### Estimation of locus specific detection limit based on molecular barcode counts

The detection limit at a specific locus can be estimated based on the barcode depth at the locus, the average barcode depth of the sequencing run, and the desired false positive rate. Let the locus specific barcode depth be *d* and the average barcode depth be *D*. Assume the desired false positive rate is 20 per megabase. To call a variant at the locus, the prediction index given by equation (3) needs to exceed the cutoff value approximated by 14+0.012*d* (Table 3). Let *I* be the average prediction index of a barcode with good read evidence. In N0030, *I* is typically around 3.5, which was the value used in Fig. 4. The minimum number of barcodes with the alternative allele (alternative barcode) is estimated by the ceiling of (14+0.012*d*)/*I*.

We seek the minimum allele fraction *f* such that the minimum number of alternative barcode is reached with at least 95% probability, assuming the actual number of alternative barcodes follows a binomial distribution Bin(*D*,*f*). The probability of observing sufficient alternative barcodes can then be calculated by *P*
_{
D,f
}(*X*≥(14+0.012*d*)/*I*), where *P*
_{
D,f
} is the probability distribution function of the binomial distribution Bin(*D*,*f*). Finally, we find the detection limit *f*
^{∗} that ensures this probability is at least 95%:

$$f^{*} = \min_{f\in[0,1]} P_{D,f} \left(X \ge \frac{14+0.012d}{I}\right) \ge 0.95. $$

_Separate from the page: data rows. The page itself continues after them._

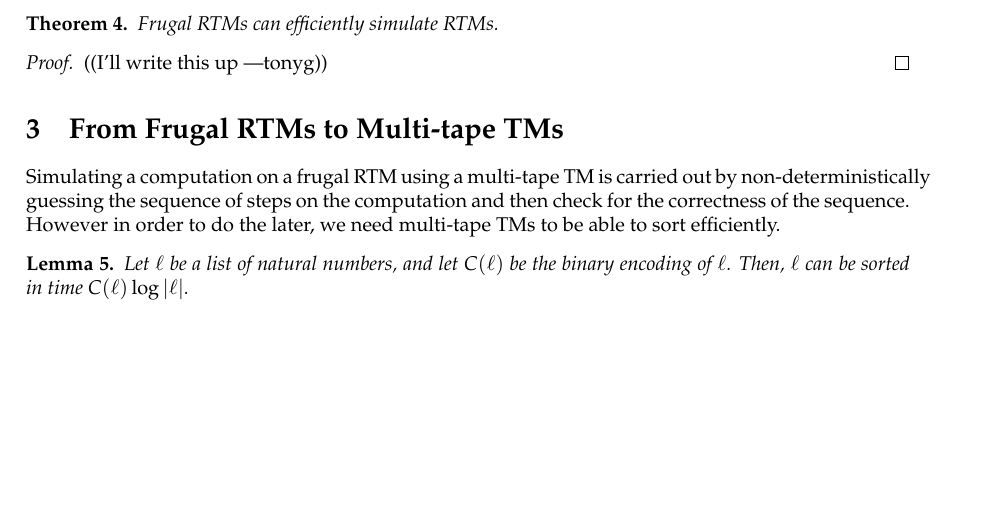
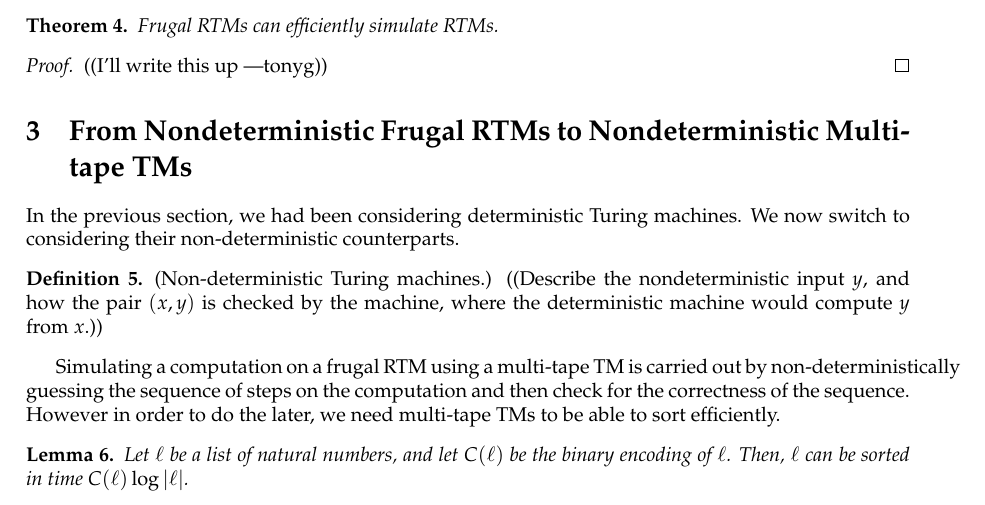
Before and after one commit to tonyg/7805-group1-2012, a LaTeX document (group1.tex): part of page 2 of 4, cut so that both start at the same text, the shorter picture padded with empty space. Compiled offline with pdfLaTeX.

Commit message:
Start work on next section

```diff
--- a/group1.tex
+++ b/group1.tex
@@ -126,7 +126,17 @@ n$, where $n$ is the length of the input.
   ((I'll write this up ---tonyg))
 \end{proof}
 
-\section{From Frugal RTMs to Multi-tape TMs}
+\section{From Nondeterministic Frugal RTMs to Nondeterministic Multi-tape TMs}
+
+In the previous section, we had been considering deterministic Turing
+machines. We now switch to considering their non-deterministic
+counterparts.
+
+\begin{defn}
+  (Non-deterministic Turing machines.) ((Describe the nondeterministic
+  input $y$, and how the pair $(x,y)$ is checked by the machine, where
+  the deterministic machine would compute $y$ from $x$.))
+\end{defn}
 
 Simulating a computation on a frugal RTM using a multi-tape TM is
 carried out by non-deterministically guessing the sequence of steps on
```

In this estimation, a different equation for the cutoff value or a different barcode level prediction index *I* may be used, depending on the desired false positive rate and the average number of rpb.